Netflix's Rising Phoenix tells the inspiring story of the Paralympic Games, while challenging how we see disabled people
Rising Phoenix isn't about feeling "sorry" for disabled people, but about celebrating them for their strengths, says Grace Henry.
Directed by Ian Bonhôte and Peter Ettedgui (McQueen) and produced by John Battsek of Searching For Sugar Man, and Whitney, it tells the story of the Paralympic Games from the history of the movement, and the incredible stories of the amazing athletes.
The film starts by introducing us to some of the greatest Paralympians, starting off with Italian fencer Bebe Vio, whose drive and passion is evident from the moment she appears on screen.
With the nickname Rising Phoenix, it almost feels as though the documentary is named after Vio - who had her arms and legs amputated due to meningitis.

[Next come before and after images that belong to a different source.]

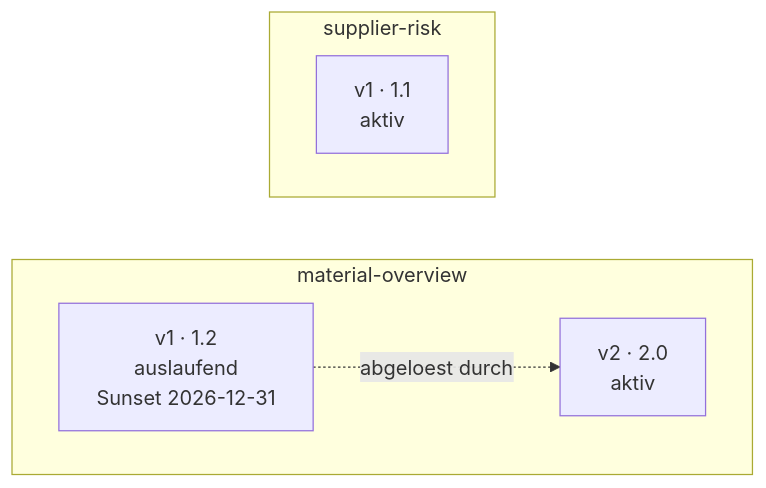
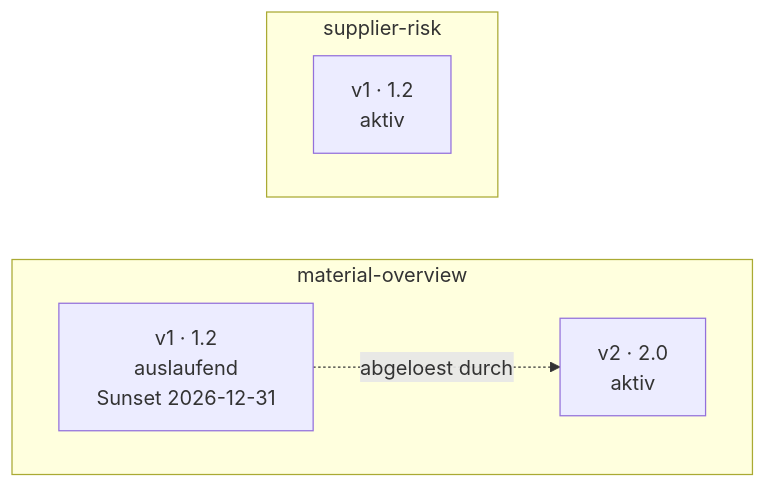
One commit to PlongoDongo/material_management_dashboard changed the second of 3 diagrams in docs/architecture.md. Above: the diagram before and after it, drawn with Mermaid. The commit also changed other lines of this file and 28 other files, not shown here.

````diff
--- a/docs/architecture.md
+++ b/docs/architecture.md
@@ -59,13 +59,13 @@
 ```mermaid
 flowchart LR
   subgraph f_material_overview["material-overview"]
     direction LR
     v_material_overview_1["v1 · 1.2<br/>auslaufend<br/>Sunset 2026-12-31"]
     v_material_overview_2["v2 · 2.0<br/>aktiv"]
     v_material_overview_1 -.->|abgeloest durch| v_material_overview_2
   end
   subgraph f_supplier_risk["supplier-risk"]
     direction LR
-    v_supplier_risk_1["v1 · 1.1<br/>aktiv"]
+    v_supplier_risk_1["v1 · 1.2<br/>aktiv"]
   end
 ```
````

However, the title rings true for all of the athletes featured in the film, who have battled through their disabilities and come out the other end shining.
From french runner, Jean-Baptiste Aliaze, who lost his leg in an attack when fleeing the civil war in Burundi, to English sprinted Jonnie Peacock who contracted meningitis at age five and had to have his leg amputated (and got pretty far on Strictly Come Dancing), each star has a very different story to tell.
They will touch you in different ways, too, with some being stories of pain, war, and trauma, and others more about the sport with Peacock in particular preferring not to focus on his talent rather than his disability.
Too often disabled people are painted with one brush, however, Rising Phoenix helps to change the perception of disabled people, and therefore highlights the importance of The Games.
It's not about "feeling sorry" for disabled people as Peacock continuously points out, but about recognising their "superhuman" strengths like archer Matt Stutzman explains.
Going from the rubble of World War II to the third biggest sporting event on the planet, the Paralympics sparked a global movement which continues to change the way the world thinks about disability, diversity and human potential.
So, it will come as a huge disappointment to viewers, to see how easily Paralympians are let down as the film progresses.
Back in 2018, it was thought that the Rio Paralympics wouldn't be able to go ahead due to a lack of funds. This was a devastating time for many Paralympians who had worked so hard to get to this day, only for their dreams to be crushed. Nevertheless, they continued to train and remained hopeful that it would go ahead despite all the challenges and limitations.
The film shows how they managed to get the games back on track, with organisations going to the government and seeking funding. It's this dedication and faith that will really move viewers. In the face of adversity, we have these incredibly, talented Paralympians pushing through.
And it does pay off, although never without struggle - something that will leave many battling with their emotions throughout the film.
Viewers can't help but feel gratitude and relief to hear the Paralympic Games went ahead in 2018 after securing funding, however, but this happiness is soon overshadowed when it's revealed very few tickets sold and the athletes were met with an almost empty stadium.
The lack of consideration and effort that appears to be put into the Paralympic Games as opposed to the other sports becomes evident - and it will anger you.
Nevertheless, we see real courage and fight emerge from the darker moments of the documentary.
In one scene, we're shown Boccia players overcoming challenges. Due to the athletes' severe disabilities, the planning committee wondered if they should ask the crowd to lower their tone at the Rio Paralympics.
However, this turned out to be just what the players needed, having never been celebrated in such a way before.
"We're loving it, that's what we always wanted in our life," one says in the film.
The Paralympics isn't just entertaining for viewers, but it changes the lives of the people who compete in it.
And you can see this so clearly in the film, with the many powerful scenes, such as when Bebe Vio won at the Rio Paralympics, despite being injured mid-game.
As Prince Harry states in the documentary, disabled people need to be involved "at large in society", and Rising Phoenix reminds us of this.
It challenges our perceptions of the disabled, while also pushing us to believe in ourselves, because like Vio puts so well towards the end of the film, we can all "do whatever you want"!